Available data:
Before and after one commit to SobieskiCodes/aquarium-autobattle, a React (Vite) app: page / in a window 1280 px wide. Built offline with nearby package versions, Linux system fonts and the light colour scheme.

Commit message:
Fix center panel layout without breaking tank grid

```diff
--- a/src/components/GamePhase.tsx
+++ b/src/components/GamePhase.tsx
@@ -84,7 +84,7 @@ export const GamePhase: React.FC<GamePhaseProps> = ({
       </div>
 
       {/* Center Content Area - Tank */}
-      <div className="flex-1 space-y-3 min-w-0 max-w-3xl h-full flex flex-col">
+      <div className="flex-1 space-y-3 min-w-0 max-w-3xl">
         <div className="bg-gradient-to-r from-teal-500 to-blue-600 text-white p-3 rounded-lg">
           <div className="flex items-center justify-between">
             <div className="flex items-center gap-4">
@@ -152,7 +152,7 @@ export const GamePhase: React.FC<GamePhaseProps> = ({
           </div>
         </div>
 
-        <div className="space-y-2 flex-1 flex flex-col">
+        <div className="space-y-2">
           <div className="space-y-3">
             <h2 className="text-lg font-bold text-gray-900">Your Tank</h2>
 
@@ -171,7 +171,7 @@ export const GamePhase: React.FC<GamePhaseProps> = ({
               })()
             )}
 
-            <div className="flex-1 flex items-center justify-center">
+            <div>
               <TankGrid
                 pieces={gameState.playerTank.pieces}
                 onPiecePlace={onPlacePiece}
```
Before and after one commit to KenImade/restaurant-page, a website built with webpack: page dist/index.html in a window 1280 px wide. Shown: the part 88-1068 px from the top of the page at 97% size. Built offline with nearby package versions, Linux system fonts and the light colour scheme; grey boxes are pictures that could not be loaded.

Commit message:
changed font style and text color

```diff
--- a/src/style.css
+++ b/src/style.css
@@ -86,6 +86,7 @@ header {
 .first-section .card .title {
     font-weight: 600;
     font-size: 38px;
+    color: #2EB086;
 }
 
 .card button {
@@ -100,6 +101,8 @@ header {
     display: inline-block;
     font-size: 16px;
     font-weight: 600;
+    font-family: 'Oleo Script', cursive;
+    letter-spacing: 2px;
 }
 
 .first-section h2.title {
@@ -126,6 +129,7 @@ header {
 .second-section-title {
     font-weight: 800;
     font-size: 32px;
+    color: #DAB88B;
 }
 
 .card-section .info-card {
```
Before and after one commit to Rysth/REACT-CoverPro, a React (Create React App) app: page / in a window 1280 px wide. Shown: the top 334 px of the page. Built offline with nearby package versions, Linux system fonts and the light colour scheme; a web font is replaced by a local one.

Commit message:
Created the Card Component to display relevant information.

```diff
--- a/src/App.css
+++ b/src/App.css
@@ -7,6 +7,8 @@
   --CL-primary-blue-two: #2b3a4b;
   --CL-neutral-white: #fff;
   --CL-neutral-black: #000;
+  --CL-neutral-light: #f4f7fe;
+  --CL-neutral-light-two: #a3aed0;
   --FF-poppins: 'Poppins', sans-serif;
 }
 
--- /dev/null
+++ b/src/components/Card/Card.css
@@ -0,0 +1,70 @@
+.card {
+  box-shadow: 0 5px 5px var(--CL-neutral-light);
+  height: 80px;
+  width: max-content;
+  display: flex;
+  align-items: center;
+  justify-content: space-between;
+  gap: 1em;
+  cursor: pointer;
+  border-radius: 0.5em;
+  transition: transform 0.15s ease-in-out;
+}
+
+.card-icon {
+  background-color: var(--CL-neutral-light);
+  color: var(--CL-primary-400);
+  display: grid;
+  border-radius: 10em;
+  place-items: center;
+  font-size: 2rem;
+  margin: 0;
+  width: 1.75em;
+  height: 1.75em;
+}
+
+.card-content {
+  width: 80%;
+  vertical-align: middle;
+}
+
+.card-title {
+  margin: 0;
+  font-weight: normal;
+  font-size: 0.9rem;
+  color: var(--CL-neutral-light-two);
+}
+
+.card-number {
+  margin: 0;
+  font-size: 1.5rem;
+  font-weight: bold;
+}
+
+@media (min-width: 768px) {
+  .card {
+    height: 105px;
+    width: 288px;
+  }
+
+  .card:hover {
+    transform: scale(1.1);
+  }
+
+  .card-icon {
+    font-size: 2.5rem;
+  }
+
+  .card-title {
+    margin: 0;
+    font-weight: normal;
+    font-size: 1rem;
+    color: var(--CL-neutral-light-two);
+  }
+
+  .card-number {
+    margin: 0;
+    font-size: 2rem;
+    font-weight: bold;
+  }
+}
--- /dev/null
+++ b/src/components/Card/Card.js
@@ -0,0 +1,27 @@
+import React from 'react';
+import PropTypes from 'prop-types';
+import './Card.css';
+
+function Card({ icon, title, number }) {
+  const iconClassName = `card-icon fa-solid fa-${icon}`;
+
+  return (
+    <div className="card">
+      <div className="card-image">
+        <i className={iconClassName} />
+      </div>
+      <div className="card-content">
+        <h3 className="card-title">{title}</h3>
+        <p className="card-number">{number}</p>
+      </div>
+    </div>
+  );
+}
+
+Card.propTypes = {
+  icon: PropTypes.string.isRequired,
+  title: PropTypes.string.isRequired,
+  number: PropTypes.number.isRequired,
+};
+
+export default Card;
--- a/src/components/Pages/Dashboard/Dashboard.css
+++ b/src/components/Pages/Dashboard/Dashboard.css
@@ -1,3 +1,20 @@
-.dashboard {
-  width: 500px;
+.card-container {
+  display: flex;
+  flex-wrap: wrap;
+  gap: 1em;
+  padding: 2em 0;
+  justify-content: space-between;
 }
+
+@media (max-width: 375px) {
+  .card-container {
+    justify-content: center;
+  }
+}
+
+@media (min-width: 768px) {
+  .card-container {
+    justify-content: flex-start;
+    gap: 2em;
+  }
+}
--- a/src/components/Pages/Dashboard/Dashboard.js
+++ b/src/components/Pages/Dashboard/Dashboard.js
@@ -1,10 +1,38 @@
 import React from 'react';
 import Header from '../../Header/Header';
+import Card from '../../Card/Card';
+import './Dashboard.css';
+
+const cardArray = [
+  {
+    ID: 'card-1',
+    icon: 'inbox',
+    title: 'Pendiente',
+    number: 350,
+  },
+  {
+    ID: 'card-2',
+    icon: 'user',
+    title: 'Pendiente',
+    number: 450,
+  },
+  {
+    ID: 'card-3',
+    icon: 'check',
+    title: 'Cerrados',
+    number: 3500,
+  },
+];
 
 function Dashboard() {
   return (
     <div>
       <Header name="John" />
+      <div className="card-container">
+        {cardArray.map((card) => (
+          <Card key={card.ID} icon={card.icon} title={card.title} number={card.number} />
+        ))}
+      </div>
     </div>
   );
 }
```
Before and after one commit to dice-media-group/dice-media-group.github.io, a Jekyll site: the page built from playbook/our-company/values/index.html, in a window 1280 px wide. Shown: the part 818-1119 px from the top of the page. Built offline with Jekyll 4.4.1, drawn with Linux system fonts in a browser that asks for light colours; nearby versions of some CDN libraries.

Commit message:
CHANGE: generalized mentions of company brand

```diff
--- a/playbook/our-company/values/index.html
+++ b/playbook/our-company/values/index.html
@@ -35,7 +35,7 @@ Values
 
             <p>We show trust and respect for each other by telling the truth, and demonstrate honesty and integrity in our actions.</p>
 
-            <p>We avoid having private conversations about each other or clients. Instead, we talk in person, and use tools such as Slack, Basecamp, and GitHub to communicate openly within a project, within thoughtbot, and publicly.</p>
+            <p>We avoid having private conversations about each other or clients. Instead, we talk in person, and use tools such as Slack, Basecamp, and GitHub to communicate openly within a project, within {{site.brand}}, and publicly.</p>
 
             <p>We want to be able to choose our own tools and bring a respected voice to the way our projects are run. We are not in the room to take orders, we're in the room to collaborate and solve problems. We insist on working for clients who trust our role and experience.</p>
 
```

Exercise prompt: Copy out each record word for word.

Answer section:
Before and after one commit to SobieskiCodes/aquarium-autobattle, a React (Vite) app: page / in a window 1280 px wide. Built offline with nearby package versions, Linux system fonts and the light colour scheme.

Commit message:
Fix center panel layout without breaking tank grid

```diff
--- a/src/components/GamePhase.tsx
+++ b/src/components/GamePhase.tsx
@@ -84,7 +84,7 @@ export const GamePhase: React.FC<GamePhaseProps> = ({
       </div>
 
       {/* Center Content Area - Tank */}
-      <div className="flex-1 space-y-3 min-w-0 max-w-3xl h-full flex flex-col">
+      <div className="flex-1 space-y-3 min-w-0 max-w-3xl">
         <div className="bg-gradient-to-r from-teal-500 to-blue-600 text-white p-3 rounded-lg">
           <div className="flex items-center justify-between">
             <div className="flex items-center gap-4">
@@ -152,7 +152,7 @@ export const GamePhase: React.FC<GamePhaseProps> = ({
           </div>
         </div>
 
-        <div className="space-y-2 flex-1 flex flex-col">
+        <div className="space-y-2">
           <div className="space-y-3">
             <h2 className="text-lg font-bold text-gray-900">Your Tank</h2>
 
@@ -171,7 +171,7 @@ export const GamePhase: React.FC<GamePhaseProps> = ({
               })()
             )}
 
-            <div className="flex-1 flex items-center justify-center">
+            <div>
               <TankGrid
                 pieces={gameState.playerTank.pieces}
                 onPiecePlace={onPlacePiece}
```
Before and after one commit to KenImade/restaurant-page, a website built with webpack: page dist/index.html in a window 1280 px wide. Shown: the part 88-1068 px from the top of the page at 97% size. Built offline with nearby package versions, Linux system fonts and the light colour scheme; grey boxes are pictures that could not be loaded.

Commit message:
changed font style and text color

```diff
--- a/src/style.css
+++ b/src/style.css
@@ -86,6 +86,7 @@ header {
 .first-section .card .title {
     font-weight: 600;
     font-size: 38px;
+    color: #2EB086;
 }
 
 .card button {
@@ -100,6 +101,8 @@ header {
     display: inline-block;
     font-size: 16px;
     font-weight: 600;
+    font-family: 'Oleo Script', cursive;
+    letter-spacing: 2px;
 }
 
 .first-section h2.title {
@@ -126,6 +129,7 @@ header {
 .second-section-title {
     font-weight: 800;
     font-size: 32px;
+    color: #DAB88B;
 }
 
 .card-section .info-card {
```
Before and after one commit to Rysth/REACT-CoverPro, a React (Create React App) app: page / in a window 1280 px wide. Shown: the top 334 px of the page. Built offline with nearby package versions, Linux system fonts and the light colour scheme; a web font is replaced by a local one.

Commit message:
Created the Card Component to display relevant information.

```diff
--- a/src/App.css
+++ b/src/App.css
@@ -7,6 +7,8 @@
   --CL-primary-blue-two: #2b3a4b;
   --CL-neutral-white: #fff;
   --CL-neutral-black: #000;
+  --CL-neutral-light: #f4f7fe;
+  --CL-neutral-light-two: #a3aed0;
   --FF-poppins: 'Poppins', sans-serif;
 }
 
--- /dev/null
+++ b/src/components/Card/Card.css
@@ -0,0 +1,70 @@
+.card {
+  box-shadow: 0 5px 5px var(--CL-neutral-light);
+  height: 80px;
+  width: max-content;
+  display: flex;
+  align-items: center;
+  justify-content: space-between;
+  gap: 1em;
+  cursor: pointer;
+  border-radius: 0.5em;
+  transition: transform 0.15s ease-in-out;
+}
+
+.card-icon {
+  background-color: var(--CL-neutral-light);
+  color: var(--CL-primary-400);
+  display: grid;
+  border-radius: 10em;
+  place-items: center;
+  font-size: 2rem;
+  margin: 0;
+  width: 1.75em;
+  height: 1.75em;
+}
+
+.card-content {
+  width: 80%;
+  vertical-align: middle;
+}
+
+.card-title {
+  margin: 0;
+  font-weight: normal;
+  font-size: 0.9rem;
+  color: var(--CL-neutral-light-two);
+}
+
+.card-number {
+  margin: 0;
+  font-size: 1.5rem;
+  font-weight: bold;
+}
+
+@media (min-width: 768px) {
+  .card {
+    height: 105px;
+    width: 288px;
+  }
+
+  .card:hover {
+    transform: scale(1.1);
+  }
+
+  .card-icon {
+    font-size: 2.5rem;
+  }
+
+  .card-title {
+    margin: 0;
+    font-weight: normal;
+    font-size: 1rem;
+    color: var(--CL-neutral-light-two);
+  }
+
+  .card-number {
+    margin: 0;
+    font-size: 2rem;
+    font-weight: bold;
+  }
+}
--- /dev/null
+++ b/src/components/Card/Card.js
@@ -0,0 +1,27 @@
+import React from 'react';
+import PropTypes from 'prop-types';
+import './Card.css';
+
+function Card({ icon, title, number }) {
+  const iconClassName = `card-icon fa-solid fa-${icon}`;
+
+  return (
+    <div className="card">
+      <div className="card-image">
+        <i className={iconClassName} />
+      </div>
+      <div className="card-content">
+        <h3 className="card-title">{title}</h3>
+        <p className="card-number">{number}</p>
+      </div>
+    </div>
+  );
+}
+
+Card.propTypes = {
+  icon: PropTypes.string.isRequired,
+  title: PropTypes.string.isRequired,
+  number: PropTypes.number.isRequired,
+};
+
+export default Card;
--- a/src/components/Pages/Dashboard/Dashboard.css
+++ b/src/components/Pages/Dashboard/Dashboard.css
@@ -1,3 +1,20 @@
-.dashboard {
-  width: 500px;
+.card-container {
+  display: flex;
+  flex-wrap: wrap;
+  gap: 1em;
+  padding: 2em 0;
+  justify-content: space-between;
 }
+
+@media (max-width: 375px) {
+  .card-container {
+    justify-content: center;
+  }
+}
+
+@media (min-width: 768px) {
+  .card-container {
+    justify-content: flex-start;
+    gap: 2em;
+  }
+}
--- a/src/components/Pages/Dashboard/Dashboard.js
+++ b/src/components/Pages/Dashboard/Dashboard.js
@@ -1,10 +1,38 @@
 import React from 'react';
 import Header from '../../Header/Header';
+import Card from '../../Card/Card';
+import './Dashboard.css';
+
+const cardArray = [
+  {
+    ID: 'card-1',
+    icon: 'inbox',
+    title: 'Pendiente',
+    number: 350,
+  },
+  {
+    ID: 'card-2',
+    icon: 'user',
+    title: 'Pendiente',
+    number: 450,
+  },
+  {
+    ID: 'card-3',
+    icon: 'check',
+    title: 'Cerrados',
+    number: 3500,
+  },
+];
 
 function Dashboard() {
   return (
     <div>
       <Header name="John" />
+      <div className="card-container">
+        {cardArray.map((card) => (
+          <Card key={card.ID} icon={card.icon} title={card.title} number={card.number} />
+        ))}
+      </div>
     </div>
   );
 }
```
Before and after one commit to dice-media-group/dice-media-group.github.io, a Jekyll site: the page built from playbook/our-company/values/index.html, in a window 1280 px wide. Shown: the part 818-1119 px from the top of the page. Built offline with Jekyll 4.4.1, drawn with Linux system fonts in a browser that asks for light colours; nearby versions of some CDN libraries.

Commit message:
CHANGE: generalized mentions of company brand

```diff
--- a/playbook/our-company/values/index.html
+++ b/playbook/our-company/values/index.html
@@ -35,7 +35,7 @@ Values
 
             <p>We show trust and respect for each other by telling the truth, and demonstrate honesty and integrity in our actions.</p>
 
-            <p>We avoid having private conversations about each other or clients. Instead, we talk in person, and use tools such as Slack, Basecamp, and GitHub to communicate openly within a project, within thoughtbot, and publicly.</p>
+            <p>We avoid having private conversations about each other or clients. Instead, we talk in person, and use tools such as Slack, Basecamp, and GitHub to communicate openly within a project, within {{site.brand}}, and publicly.</p>
 
             <p>We want to be able to choose our own tools and bring a respected voice to the way our projects are run. We are not in the room to take orders, we're in the room to collaborate and solve problems. We insist on working for clients who trust our role and experience.</p>
 
```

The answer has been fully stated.